Change listing data:
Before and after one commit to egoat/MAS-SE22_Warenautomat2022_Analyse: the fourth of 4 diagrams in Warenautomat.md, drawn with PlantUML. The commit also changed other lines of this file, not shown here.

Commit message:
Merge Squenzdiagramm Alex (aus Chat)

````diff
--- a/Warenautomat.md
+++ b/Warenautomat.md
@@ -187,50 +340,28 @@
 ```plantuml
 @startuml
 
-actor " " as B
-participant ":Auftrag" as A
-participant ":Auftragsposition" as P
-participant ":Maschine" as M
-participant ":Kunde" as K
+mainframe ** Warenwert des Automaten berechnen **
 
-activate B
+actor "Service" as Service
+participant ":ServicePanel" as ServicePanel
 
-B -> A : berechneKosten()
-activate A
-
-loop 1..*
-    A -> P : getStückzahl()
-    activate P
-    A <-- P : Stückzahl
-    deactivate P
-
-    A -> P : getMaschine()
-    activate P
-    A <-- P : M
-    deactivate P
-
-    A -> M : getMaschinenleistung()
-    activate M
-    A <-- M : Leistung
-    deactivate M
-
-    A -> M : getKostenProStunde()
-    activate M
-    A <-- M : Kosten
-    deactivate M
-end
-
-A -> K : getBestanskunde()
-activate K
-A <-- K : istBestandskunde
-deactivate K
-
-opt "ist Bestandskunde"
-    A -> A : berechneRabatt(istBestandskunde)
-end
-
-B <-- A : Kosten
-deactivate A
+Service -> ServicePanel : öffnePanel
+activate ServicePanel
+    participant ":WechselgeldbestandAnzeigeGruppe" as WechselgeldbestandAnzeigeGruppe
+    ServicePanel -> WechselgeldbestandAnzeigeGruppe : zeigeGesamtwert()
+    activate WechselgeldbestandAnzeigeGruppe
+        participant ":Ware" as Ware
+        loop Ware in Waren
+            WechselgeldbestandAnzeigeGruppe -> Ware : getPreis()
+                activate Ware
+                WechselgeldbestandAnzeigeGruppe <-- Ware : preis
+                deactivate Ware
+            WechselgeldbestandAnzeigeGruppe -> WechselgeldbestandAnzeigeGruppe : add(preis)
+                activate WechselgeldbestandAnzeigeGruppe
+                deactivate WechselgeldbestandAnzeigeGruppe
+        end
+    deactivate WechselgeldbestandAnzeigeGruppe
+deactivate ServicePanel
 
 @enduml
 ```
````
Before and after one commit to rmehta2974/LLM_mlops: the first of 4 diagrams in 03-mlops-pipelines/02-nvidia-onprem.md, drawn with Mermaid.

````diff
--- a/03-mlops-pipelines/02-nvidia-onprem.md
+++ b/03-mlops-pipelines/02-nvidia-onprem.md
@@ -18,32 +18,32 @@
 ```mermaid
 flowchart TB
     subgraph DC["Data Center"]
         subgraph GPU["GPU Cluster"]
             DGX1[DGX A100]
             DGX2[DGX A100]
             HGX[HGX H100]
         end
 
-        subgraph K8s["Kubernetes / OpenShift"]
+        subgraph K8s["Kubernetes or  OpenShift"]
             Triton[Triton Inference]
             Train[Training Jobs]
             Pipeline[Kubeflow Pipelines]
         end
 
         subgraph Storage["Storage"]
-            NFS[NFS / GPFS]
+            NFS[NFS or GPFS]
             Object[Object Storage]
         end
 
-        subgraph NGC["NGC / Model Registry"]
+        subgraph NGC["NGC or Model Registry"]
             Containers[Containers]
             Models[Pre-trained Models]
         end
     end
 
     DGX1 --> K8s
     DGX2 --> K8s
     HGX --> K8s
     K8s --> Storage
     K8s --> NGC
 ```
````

◆ WHAT THIS TASK INVOLVES
Filter the records above down to the lines that hold the string "participant".

◆ WORKED SOLUTION
-participant ":Auftrag" as A
-participant ":Auftragsposition" as P
-participant ":Maschine" as M
-participant ":Kunde" as K
+participant ":ServicePanel" as ServicePanel
+    participant ":WechselgeldbestandAnzeigeGruppe" as WechselgeldbestandAnzeigeGruppe
+        participant ":Ware" as Ware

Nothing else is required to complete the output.